What is required:
Reproduce every entry exactly as written.

• • • • •

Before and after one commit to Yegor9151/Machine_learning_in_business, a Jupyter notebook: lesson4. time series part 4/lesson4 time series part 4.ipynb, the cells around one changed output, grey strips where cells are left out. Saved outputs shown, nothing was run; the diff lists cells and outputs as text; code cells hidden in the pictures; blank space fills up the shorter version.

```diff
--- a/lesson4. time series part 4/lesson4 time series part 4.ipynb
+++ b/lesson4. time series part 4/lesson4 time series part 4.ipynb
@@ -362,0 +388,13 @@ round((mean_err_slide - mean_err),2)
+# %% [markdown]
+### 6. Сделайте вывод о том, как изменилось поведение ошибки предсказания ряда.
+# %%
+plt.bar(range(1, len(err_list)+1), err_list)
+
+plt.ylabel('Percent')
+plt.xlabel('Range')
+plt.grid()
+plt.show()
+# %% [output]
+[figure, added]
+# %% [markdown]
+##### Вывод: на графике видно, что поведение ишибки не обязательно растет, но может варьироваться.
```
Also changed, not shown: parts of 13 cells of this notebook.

• • • • •

Written response:
Before and after one commit to Yegor9151/Machine_learning_in_business, a Jupyter notebook: lesson4. time series part 4/lesson4 time series part 4.ipynb, the cells around one changed output, grey strips where cells are left out. Saved outputs shown, nothing was run; the diff lists cells and outputs as text; code cells hidden in the pictures; blank space fills up the shorter version.

```diff
--- a/lesson4. time series part 4/lesson4 time series part 4.ipynb
+++ b/lesson4. time series part 4/lesson4 time series part 4.ipynb
@@ -362,0 +388,13 @@ round((mean_err_slide - mean_err),2)
+# %% [markdown]
+### 6. Сделайте вывод о том, как изменилось поведение ошибки предсказания ряда.
+# %%
+plt.bar(range(1, len(err_list)+1), err_list)
+
+plt.ylabel('Percent')
+plt.xlabel('Range')
+plt.grid()
+plt.show()
+# %% [output]
+[figure, added]
+# %% [markdown]
+##### Вывод: на графике видно, что поведение ишибки не обязательно растет, но может варьироваться.
```
Also changed, not shown: parts of 13 cells of this notebook.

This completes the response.